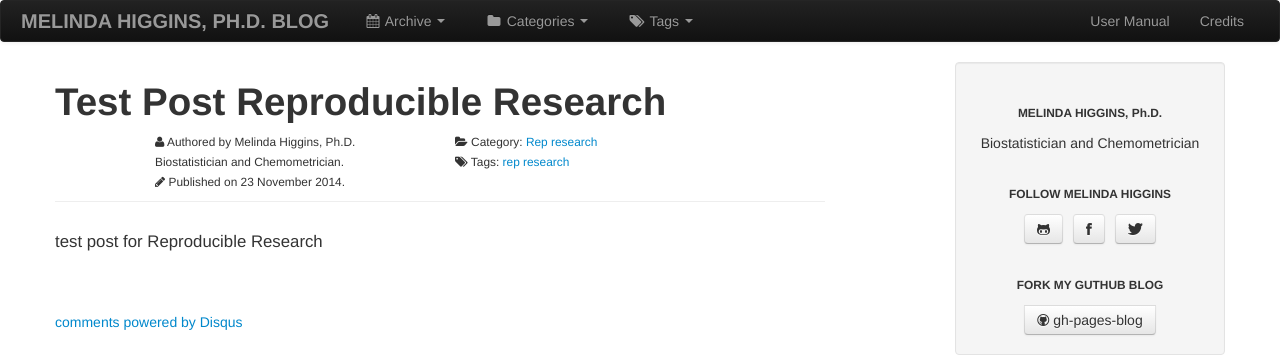
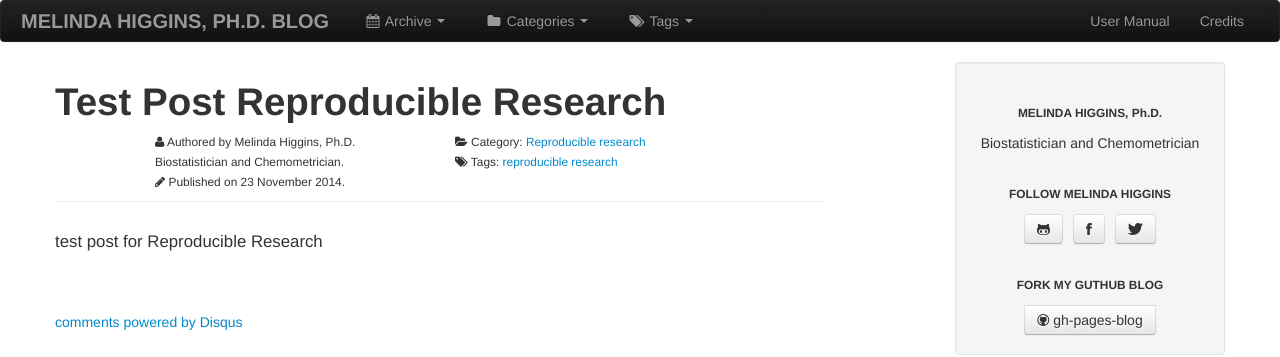
Before and after one commit to melindahiggins2000/blog, a Jekyll site: the page built from _posts/2014-11-23-Reproducible-Research.md, in a window 1280 px wide. Shown: the top 357 px of the page. Built offline with Jekyll 4.4.1, drawn with Linux system fonts in a browser that asks for light colours; comment, search, counter and statistics services are not loaded.

Commit message:
Update 2014-11-23-Reproducible-Research.md

```diff
--- a/_posts/2014-11-23-Reproducible-Research.md
+++ b/_posts/2014-11-23-Reproducible-Research.md
@@ -1,9 +1,9 @@
 ---
 layout : post
 title : Test Post Reproducible Research
-category : Rep Research
+category : Reproducible Research
 tags :
-  - Rep Research
+  - Reproducible Research
 ---
 
 test post for Reproducible Research
```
○ ○ ○
* DIRECTIONS FOR THIS TASK: Exclude the pictures and print the rest of the data exactly.

* SOLVED EXERCISE:
Before and after one commit to melindahiggins2000/blog, a Jekyll site: the page built from _posts/2014-11-23-Reproducible-Research.md, in a window 1280 px wide. Shown: the top 357 px of the page. Built offline with Jekyll 4.4.1, drawn with Linux system fonts in a browser that asks for light colours; comment, search, counter and statistics services are not loaded.

Commit message:
Update 2014-11-23-Reproducible-Research.md

```diff
--- a/_posts/2014-11-23-Reproducible-Research.md
+++ b/_posts/2014-11-23-Reproducible-Research.md
@@ -1,9 +1,9 @@
 ---
 layout : post
 title : Test Post Reproducible Research
-category : Rep Research
+category : Reproducible Research
 tags :
-  - Rep Research
+  - Reproducible Research
 ---
 
 test post for Reproducible Research
```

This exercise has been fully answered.